● RECORDS PROVIDED
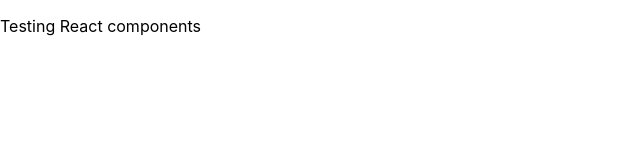
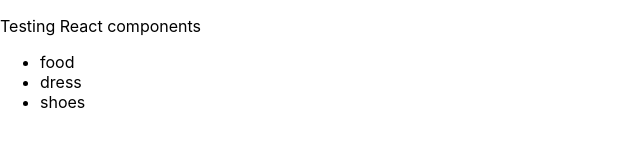
Before and after one commit to karthick3018/react-testing, a React (Create React App) app: page / in a window 1280 px wide. Shown: the top 162 px of the page, without its empty margins (0-640 px from the left). Built offline with nearby package versions, Linux system fonts and the light colour scheme.

Commit message:
event delegation checked

```diff
--- a/src/App.js
+++ b/src/App.js
@@ -2,9 +2,20 @@ import React from 'react';
 import './App.css';
 
 function App() {
+  const handleClick = (e) => {
+    console.log(e.target.id)
+  }
   return (
     <div>
      <p>Testing React components</p>
+     <div >
+       {/* event delegation */}
+       <ul onClick={handleClick}>
+         <li id="food">food</li>
+         <li id="dress">dress</li>
+         <li id="shoes">shoes</li>
+       </ul>
+     </div>
     </div>
   );
 }
```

● ABOUT THIS EXERCISE
If a line in the material contains the word "React", copy that line.

● ANSWER AREA
Before and after one commit to karthick3018/react-testing, a React (Create React App) app: page / in a window 1280 px wide. Shown: the top 162 px of the page, without its empty margins (0-640 px from the left). Built offline with nearby package versions, Linux system fonts and the light colour scheme.
@@ -2,9 +2,20 @@ import React from 'react';
      <p>Testing React components</p>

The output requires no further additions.